[Front-end code change data]

********

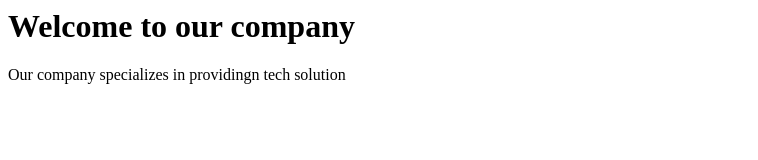
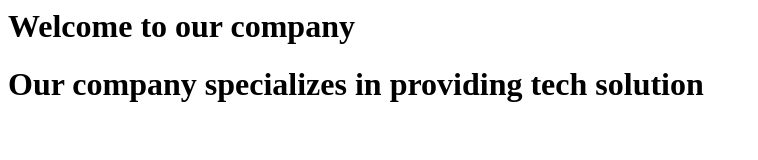
Before and after one commit to asyhnrz/eval_git_aisyah, a plain HTML site: page index.html in a window 1280 px wide. Shown: the whole page, without its empty margins (0-758 px from the left). Drawn offline with Linux system fonts and the light colour scheme.

Commit message:
Update contect in index.html

```diff
--- a/index.html
+++ b/index.html
@@ -4,6 +4,6 @@
     </head>
     <body>
         <h1>Welcome to our company</h1>
-        <p>Our company specializes in providingn tech solution</p>
+        <h1>Our company specializes in providing tech solution</h1>
     </body>
 </html>
```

********

-- PROBLEM --
Strip the images and return the remaining data exactly.

-- SOLUTION TO THE EXERCISE --
Before and after one commit to asyhnrz/eval_git_aisyah, a plain HTML site: page index.html in a window 1280 px wide. Shown: the whole page, without its empty margins (0-758 px from the left). Drawn offline with Linux system fonts and the light colour scheme.

Commit message:
Update contect in index.html

```diff
--- a/index.html
+++ b/index.html
@@ -4,6 +4,6 @@
     </head>
     <body>
         <h1>Welcome to our company</h1>
-        <p>Our company specializes in providingn tech solution</p>
+        <h1>Our company specializes in providing tech solution</h1>
     </body>
 </html>
```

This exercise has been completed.